__DATASET EXCERPTS__:
*** Block opens ***

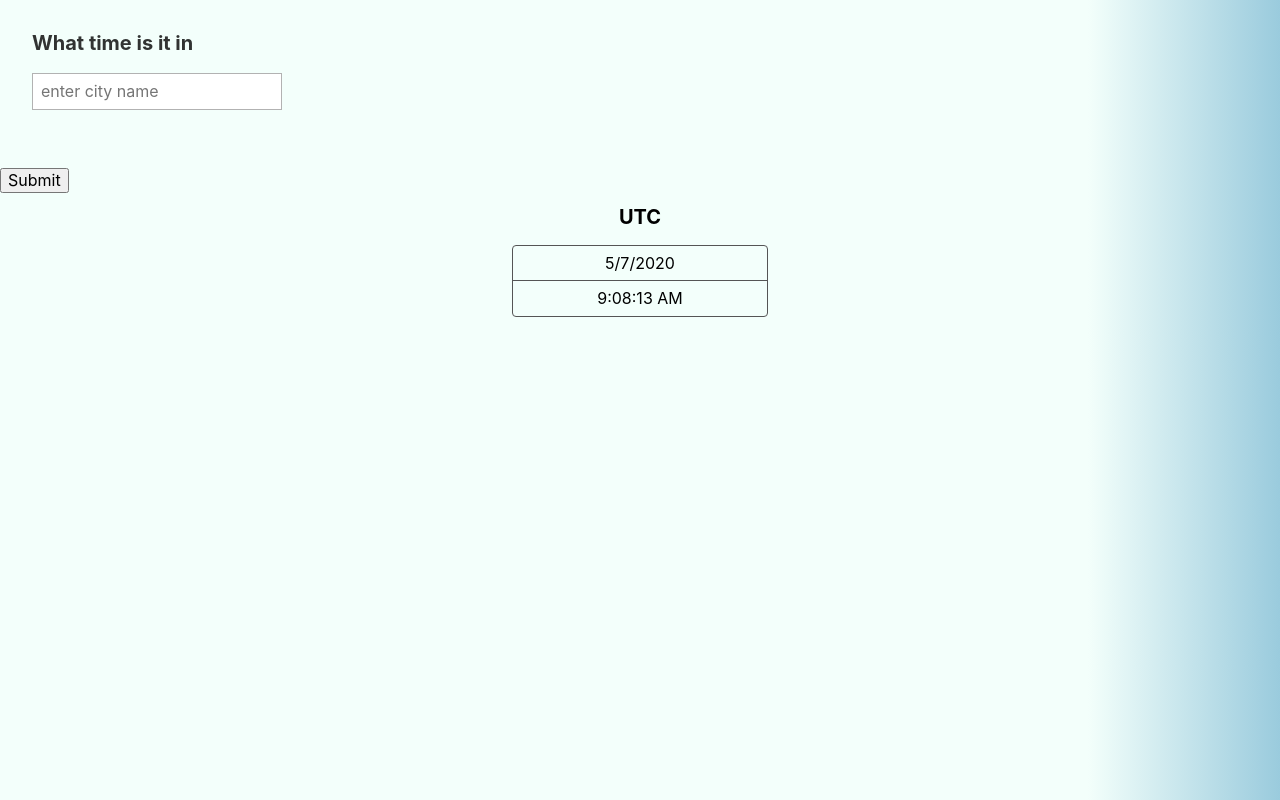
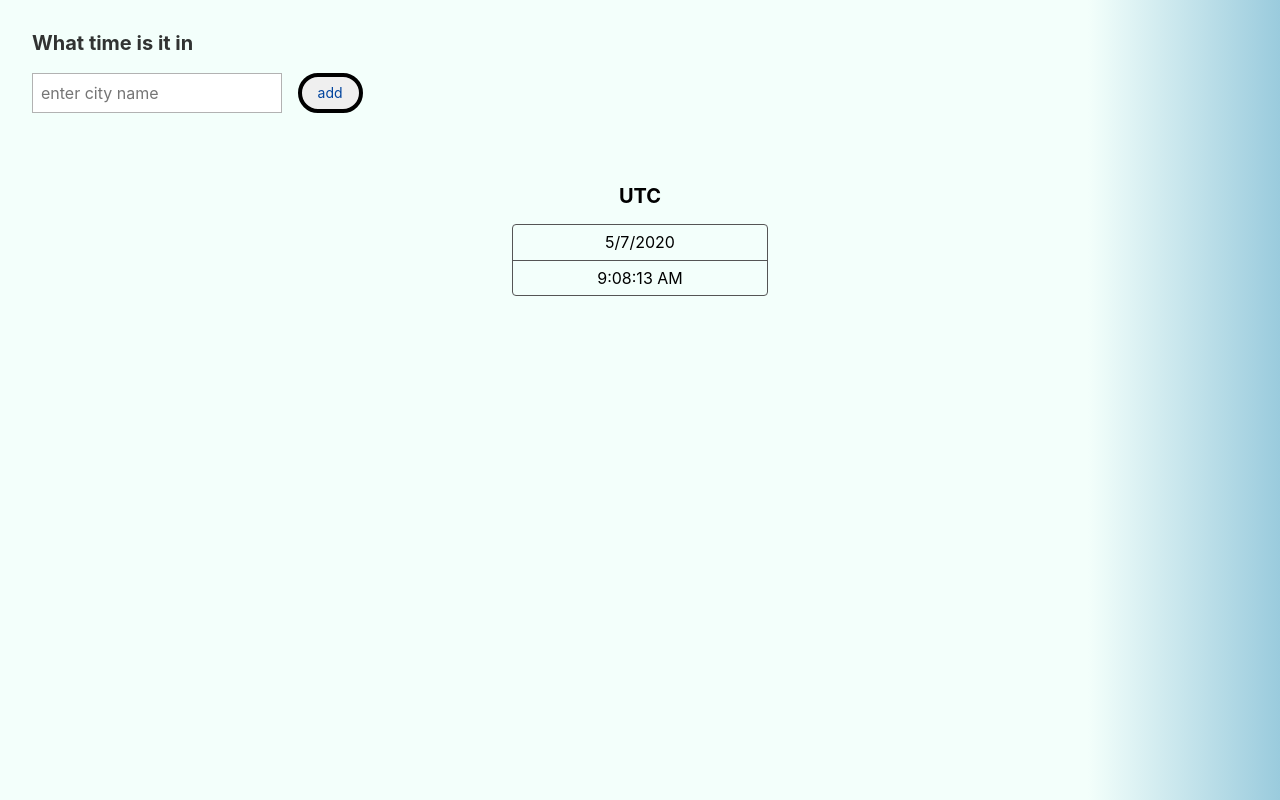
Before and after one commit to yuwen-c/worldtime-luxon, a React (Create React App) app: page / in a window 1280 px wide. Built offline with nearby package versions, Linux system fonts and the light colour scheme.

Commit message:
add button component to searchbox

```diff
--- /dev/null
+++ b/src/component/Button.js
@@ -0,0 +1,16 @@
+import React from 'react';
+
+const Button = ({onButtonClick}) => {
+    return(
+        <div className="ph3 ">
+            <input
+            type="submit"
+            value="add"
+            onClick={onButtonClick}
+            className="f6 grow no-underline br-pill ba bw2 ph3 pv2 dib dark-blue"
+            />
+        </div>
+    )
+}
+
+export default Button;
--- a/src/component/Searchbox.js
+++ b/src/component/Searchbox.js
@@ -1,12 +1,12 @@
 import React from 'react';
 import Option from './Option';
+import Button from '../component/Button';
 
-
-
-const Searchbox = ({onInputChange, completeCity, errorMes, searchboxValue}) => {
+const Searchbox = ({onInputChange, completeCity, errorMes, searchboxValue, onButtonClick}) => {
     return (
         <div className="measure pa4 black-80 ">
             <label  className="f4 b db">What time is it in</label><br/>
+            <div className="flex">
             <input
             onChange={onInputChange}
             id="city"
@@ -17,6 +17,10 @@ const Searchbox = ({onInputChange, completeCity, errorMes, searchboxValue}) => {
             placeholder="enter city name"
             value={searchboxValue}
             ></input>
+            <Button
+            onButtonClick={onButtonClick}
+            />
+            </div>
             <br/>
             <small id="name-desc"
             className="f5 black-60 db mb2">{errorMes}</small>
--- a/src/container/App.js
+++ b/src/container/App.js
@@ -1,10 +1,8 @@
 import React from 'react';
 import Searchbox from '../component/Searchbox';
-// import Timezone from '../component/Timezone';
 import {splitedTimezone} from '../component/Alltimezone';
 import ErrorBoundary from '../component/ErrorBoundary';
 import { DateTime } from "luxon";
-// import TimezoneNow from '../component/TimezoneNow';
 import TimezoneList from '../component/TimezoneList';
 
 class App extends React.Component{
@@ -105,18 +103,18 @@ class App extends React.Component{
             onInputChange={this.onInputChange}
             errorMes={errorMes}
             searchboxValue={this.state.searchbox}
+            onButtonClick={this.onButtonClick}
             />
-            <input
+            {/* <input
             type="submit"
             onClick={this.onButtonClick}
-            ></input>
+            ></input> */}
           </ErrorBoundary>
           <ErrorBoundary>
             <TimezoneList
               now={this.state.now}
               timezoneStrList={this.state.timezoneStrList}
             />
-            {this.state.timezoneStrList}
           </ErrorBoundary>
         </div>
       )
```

*** Block closes ***

__WORK INSTRUCTIONS__: Pictures are not part of the copy; retype all the other material exactly.

__OUTPUT OF THE TASK__:
Before and after one commit to yuwen-c/worldtime-luxon, a React (Create React App) app: page / in a window 1280 px wide. Built offline with nearby package versions, Linux system fonts and the light colour scheme.

Commit message:
add button component to searchbox

```diff
--- /dev/null
+++ b/src/component/Button.js
@@ -0,0 +1,16 @@
+import React from 'react';
+
+const Button = ({onButtonClick}) => {
+    return(
+        <div className="ph3 ">
+            <input
+            type="submit"
+            value="add"
+            onClick={onButtonClick}
+            className="f6 grow no-underline br-pill ba bw2 ph3 pv2 dib dark-blue"
+            />
+        </div>
+    )
+}
+
+export default Button;
--- a/src/component/Searchbox.js
+++ b/src/component/Searchbox.js
@@ -1,12 +1,12 @@
 import React from 'react';
 import Option from './Option';
+import Button from '../component/Button';
 
-
-
-const Searchbox = ({onInputChange, completeCity, errorMes, searchboxValue}) => {
+const Searchbox = ({onInputChange, completeCity, errorMes, searchboxValue, onButtonClick}) => {
     return (
         <div className="measure pa4 black-80 ">
             <label  className="f4 b db">What time is it in</label><br/>
+            <div className="flex">
             <input
             onChange={onInputChange}
             id="city"
@@ -17,6 +17,10 @@ const Searchbox = ({onInputChange, completeCity, errorMes, searchboxValue}) => {
             placeholder="enter city name"
             value={searchboxValue}
             ></input>
+            <Button
+            onButtonClick={onButtonClick}
+            />
+            </div>
             <br/>
             <small id="name-desc"
             className="f5 black-60 db mb2">{errorMes}</small>
--- a/src/container/App.js
+++ b/src/container/App.js
@@ -1,10 +1,8 @@
 import React from 'react';
 import Searchbox from '../component/Searchbox';
-// import Timezone from '../component/Timezone';
 import {splitedTimezone} from '../component/Alltimezone';
 import ErrorBoundary from '../component/ErrorBoundary';
 import { DateTime } from "luxon";
-// import TimezoneNow from '../component/TimezoneNow';
 import TimezoneList from '../component/TimezoneList';
 
 class App extends React.Component{
@@ -105,18 +103,18 @@ class App extends React.Component{
             onInputChange={this.onInputChange}
             errorMes={errorMes}
             searchboxValue={this.state.searchbox}
+            onButtonClick={this.onButtonClick}
             />
-            <input
+            {/* <input
             type="submit"
             onClick={this.onButtonClick}
-            ></input>
+            ></input> */}
           </ErrorBoundary>
           <ErrorBoundary>
             <TimezoneList
               now={this.state.now}
               timezoneStrList={this.state.timezoneStrList}
             />
-            {this.state.timezoneStrList}
           </ErrorBoundary>
         </div>
       )
```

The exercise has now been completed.